Barbara Scrivens, vice president of Ron Byrne and Associates Real Estate, said the market is turning around this year, although she said there has not been much fluctuation in the high-end, luxury market in recent years.
“The real estate market has had its best start since 2008,” she said. “We’re in comeback mode right now.”
Byrne’s current construction project is a $19.5 million, 10,500-square-foot house on Forest Road. It features seven bedrooms, a three-car garage, full gym and a spa. The mansion was built without a specific buyer lined up on confidence that the market is strong enough to make a sale when it is finished.
Yet the large-scale projects that anchor many local contractors are still scarce in the valley, companies such as Evans Chaffee said.
“In the past, we’ve been involved in condo projects and similar size projects,” Evans said. “But they just aren’t happening now. … The market isn’t there right now. My gut feeling is that we need to get past this presidential election before anything really significant happens.”
The few big projects in the valley right now are being funded by Vail Resorts and the federal government and look to employ local businesses.
About half of the new gondola from Vail Village to Mid-Vail is being manufactured in Grand Junction by Leitner-Poma, while the cabins and other portions are being constructed in Europe.
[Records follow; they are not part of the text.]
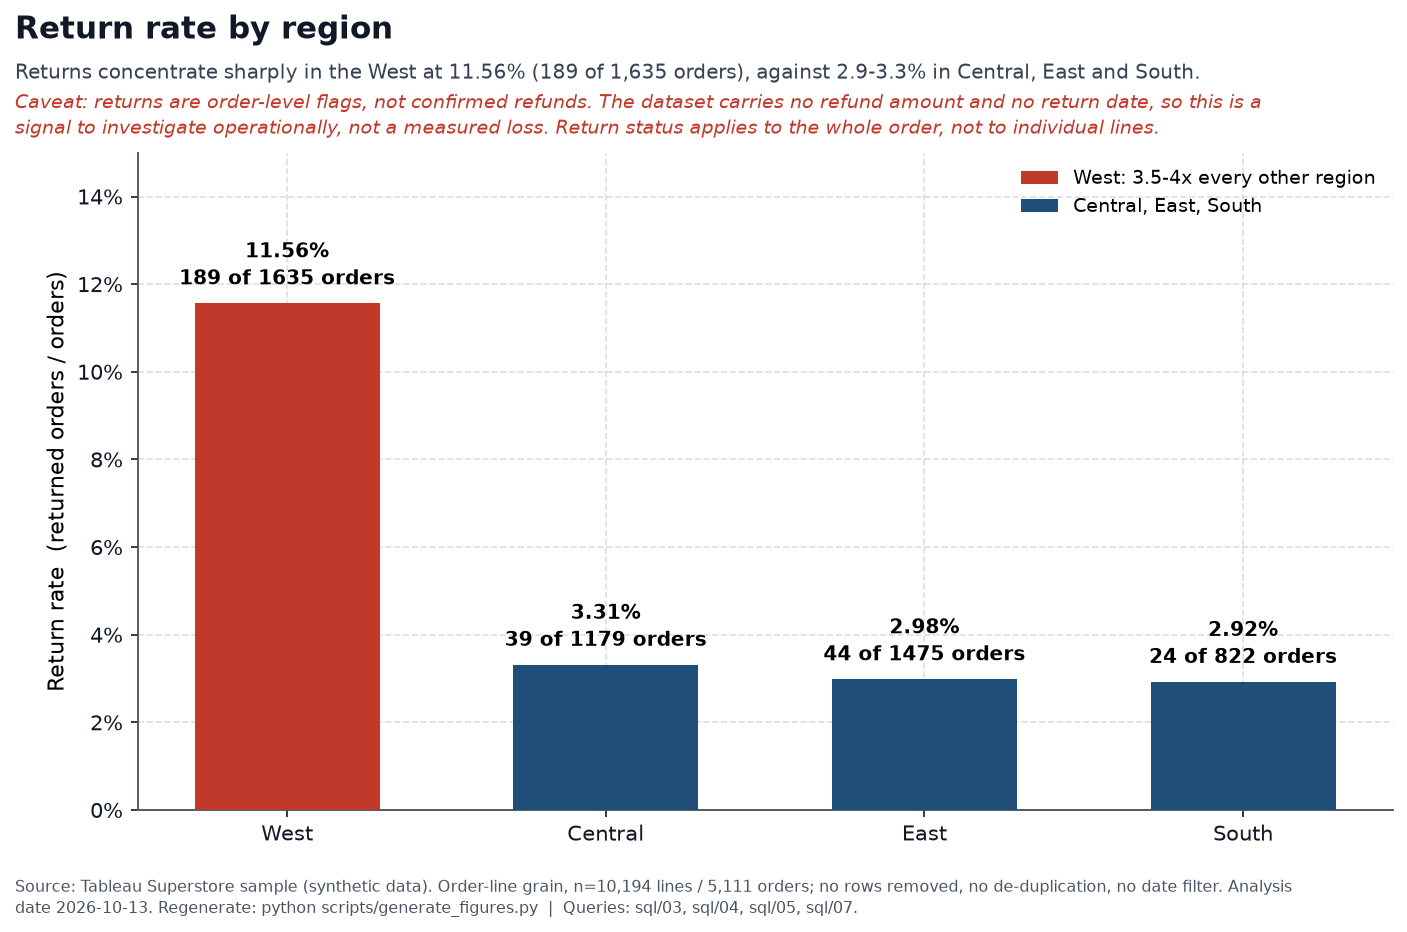
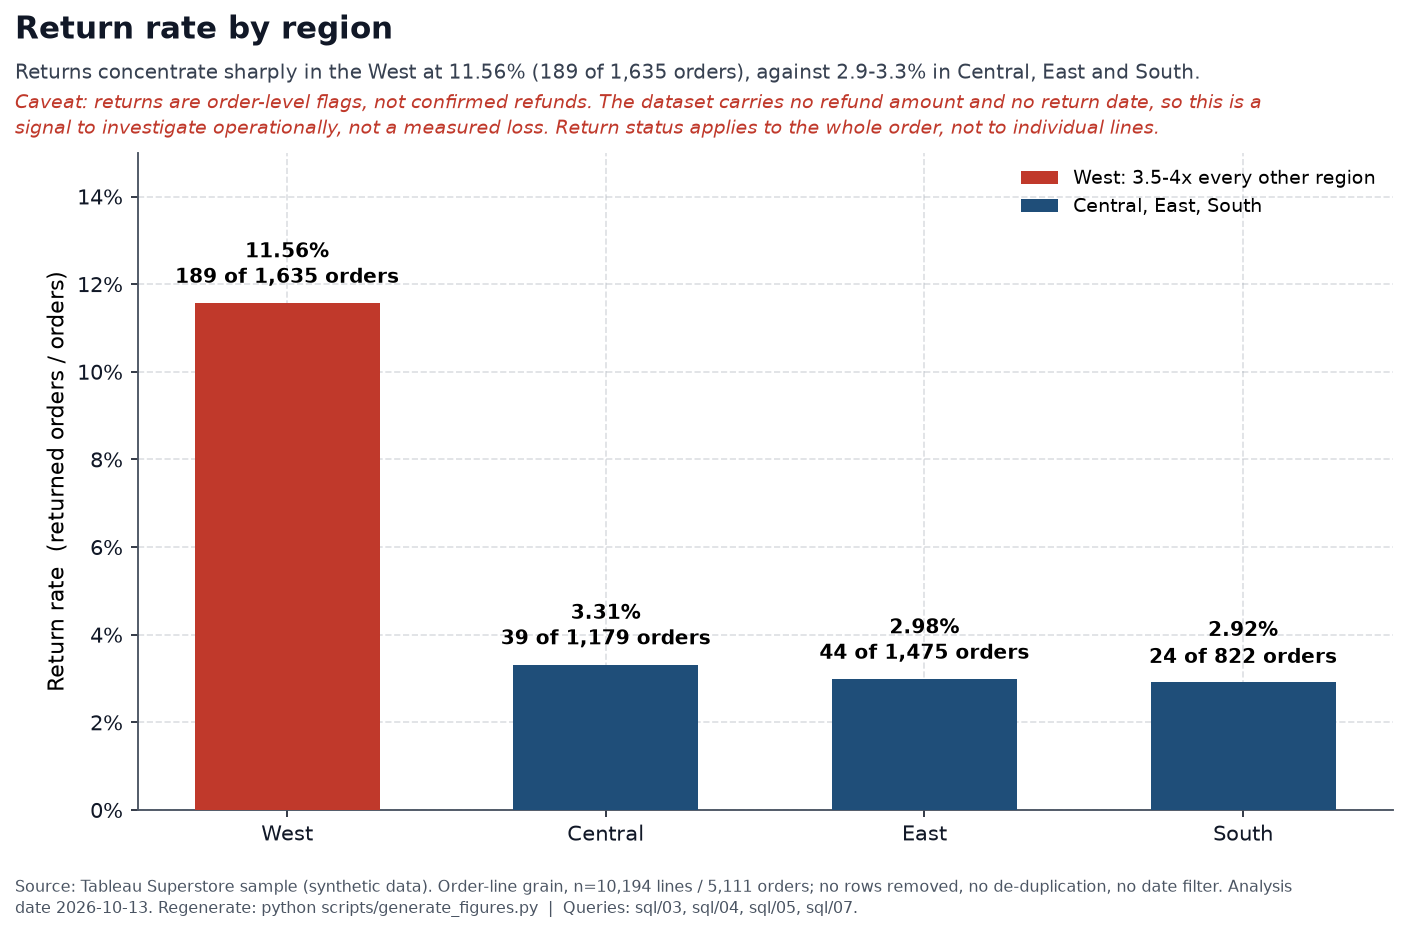
fix: correct discount-band labels and format return-rate counts

Changed region(s): [[0.3667, 0.6534, 0.5195, 0.7157], [0.5807, 0.6845, 0.7335, 0.7157], [0.1222, 0.28, 0.2751, 0.3112]]

diff --git a/scripts/generate_figures.py b/scripts/generate_figures.py
@@ -72,6 +72,34 @@ EXPECTED_CATEGORY_MARGIN = {"Technology": 0.1745, "Office Supplies": 0.1722, "Fu
 EXPECTED_BAND_MARGIN = [0.2956, 0.1656, 0.1154, -0.1006, -0.1945, -0.3571, -0.8675, -0.9876, -1.8001]
 EXPECTED_REGION_RATE = {"West": 0.1156, "Central": 0.0331, "East": 0.0298, "South": 0.0292}
 
+# Discount bands are defined in sql/05_discount_analysis.sql as nine fixed
+# categories: no discount, then eight 10-percentage-point half-open intervals.
+# The labels below are the documented band definitions, used to validate both
+# the SQL output and the labels rendered on the chart.
+DISCOUNT_BAND_WIDTH = 0.10
+EXPECTED_BAND_SQL_LABELS = [
+    "0.00 (no discount)",
+    "(0.00, 0.10]",
+    "(0.10, 0.20]",
+    "(0.20, 0.30]",
+    "(0.30, 0.40]",
+    "(0.40, 0.50]",
+    "(0.50, 0.60]",
+    "(0.60, 0.70]",
+    "(0.70, 0.80]",
+]
+EXPECTED_BAND_LABELS = [
+    "0% (none)",
+    "(0%, 10%]",
+    "(10%, 20%]",
+    "(20%, 30%]",
+    "(30%, 40%]",
+    "(40%, 50%]",
+    "(50%, 60%]",
+    "(60%, 70%]",
+    "(70%, 80%]",
+]
+
 # Shared palette: keeps the four charts visually consistent.
 COLOR_POSITIVE = "#2f7d4f"
 COLOR_NEGATIVE = "#c0392b"
@@ -212,10 +240,16 @@ def dollars(value: float) -> str:
     return f"${value:,.0f}"
 
 
-def discount_band_label(band_order: int, lower: float, upper: float) -> str:
-    """Compact axis label for a half-open discount band (lower exclusive)."""
+def discount_band_label(band_order: int) -> str:
+    """Compact axis label for a half-open discount band (lower bound exclusive).
+
+    Boundaries come from the fixed band definition (10-point intervals starting
+    at zero), never from the observed minimum/maximum discount in each band.
+    """
     if band_order == 0:
         return "0% (none)"
+    lower = (band_order - 1) * DISCOUNT_BAND_WIDTH
+    upper = band_order * DISCOUNT_BAND_WIDTH
     return f"({lower:.0%}, {upper:.0%}]"
 
 
@@ -452,8 +486,7 @@ def chart_discount_bands(bands: pd.DataFrame) -> Path:
     axis.axhline(0, color="#111827", lw=1.0, zorder=4)
     axis.set_xticks(positions)
     axis.set_xticklabels(
-        [discount_band_label(int(row.band_order), row.band_discount_min, row.band_discount_max)
-         for row in data.itertuples()],
+        [discount_band_label(int(row.band_order)) for row in data.itertuples()],
         fontsize=9.5,
     )
     axis.set_ylim(-215, 55)
@@ -509,7 +542,7 @@ def chart_region_returns(regions: pd.DataFrame) -> Path:
         axis.text(
             position,
             row["return_rate"] * 100 + 0.3,
-            f"{row['return_rate']:.2%}\n{int(row['returned_orders'])} of {int(row['orders'])} orders",
+            f"{row['return_rate']:.2%}\n{int(row['returned_orders']):,} of {int(row['orders']):,} orders",
             ha="center",
             va="bottom",
             fontsize=9.6,
@@ -601,6 +634,14 @@ def validate(
             f"category margins drifted: {observed_categories}")
 
     require(len(bands) == 9, f"expected 9 discount bands, found {len(bands)}")
+    require(list(bands["band_order"]) == list(range(9)),
+            f"unexpected discount band order: {list(bands['band_order'])}")
+    observed_band_labels = list(bands["discount_band"])
+    require(observed_band_labels == EXPECTED_BAND_SQL_LABELS,
+            f"discount band definitions drifted: {observed_band_labels}")
+    rendered_band_labels = [discount_band_label(int(order)) for order in bands["band_order"]]
+    require(rendered_band_labels == EXPECTED_BAND_LABELS,
+            f"rendered discount band labels do not match the documented bands: {rendered_band_labels}")
     require(int(bands["order_lines"].sum()) == EXPECTED_TOTAL_LINES, "discount bands do not cover every line")
     observed_bands = bands["profit_margin"].tolist()
     require(observed_bands == EXPECTED_BAND_MARGIN, f"discount band margins drifted: {observed_bands}")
When it is completed, it will be the fastest gondola of its kind in the world.
“We’re thrilled not only to have the opportunity to work with Vail once again but also to bring such a tremendous advancement in lift technology to the industry in North America,” said Rick Spear, president at Leitner-Poma of America Inc.
A new high-altitude training facility for military and search and rescue helicopter pilots has been the dream of Col. Joel Best for the past two decades and has been overseen by Lt. Col. Josh Day and Maj. Tony Somogyi since 2004. The new facility has employed close to 400 people.
Eight of the 16 subcontractors are local companies, and the general contractor, Hensel Phelps Construction Co., is a national construction company based in Greeley that moved HAATS workers into the Gypsum community for the duration of the project.
“This is the only project we have going on here in the Vail Valley,” Hensel Phelps Superintendent Jason Munoz said. “We’re all pretty happy up here.”
Intern Stephen Kasica can be reached at 970-777-3190.